▶ WHAT YOU ARE ASKED TO DO:
State only how many lines below include the string "README".

▶ RECORDS SUPPLIED:
==============================

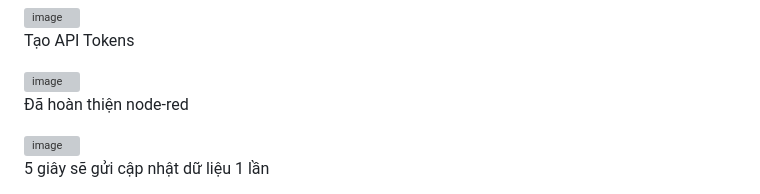
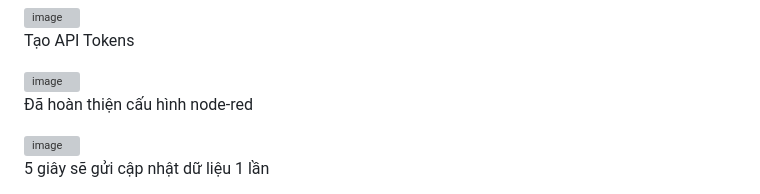
Before and after one commit to lanmo29/baitap3, a Markdown page: README.md, the part around the change. Drawn GitHub-style; grey boxes are pictures that could not be loaded.

```diff
--- a/README.md
+++ b/README.md
@@ -17,7 +17,7 @@ Tạo API Tokens
 
 <img width="1920" height="1080" alt="image" src="https://github.com/user-attachments/assets/2aa1b450-dfdf-4d47-91ce-a6874fdbb01f" />
 
-Đã hoàn thiện node-red
+Đã hoàn thiện cấu hình node-red
 
 <img width="1920" height="1080" alt="image" src="https://github.com/user-attachments/assets/e8984b05-a8fb-4bb8-a4d6-2763fb74a23e" />
 
```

==============================

▶ TASK SOLUTION:
3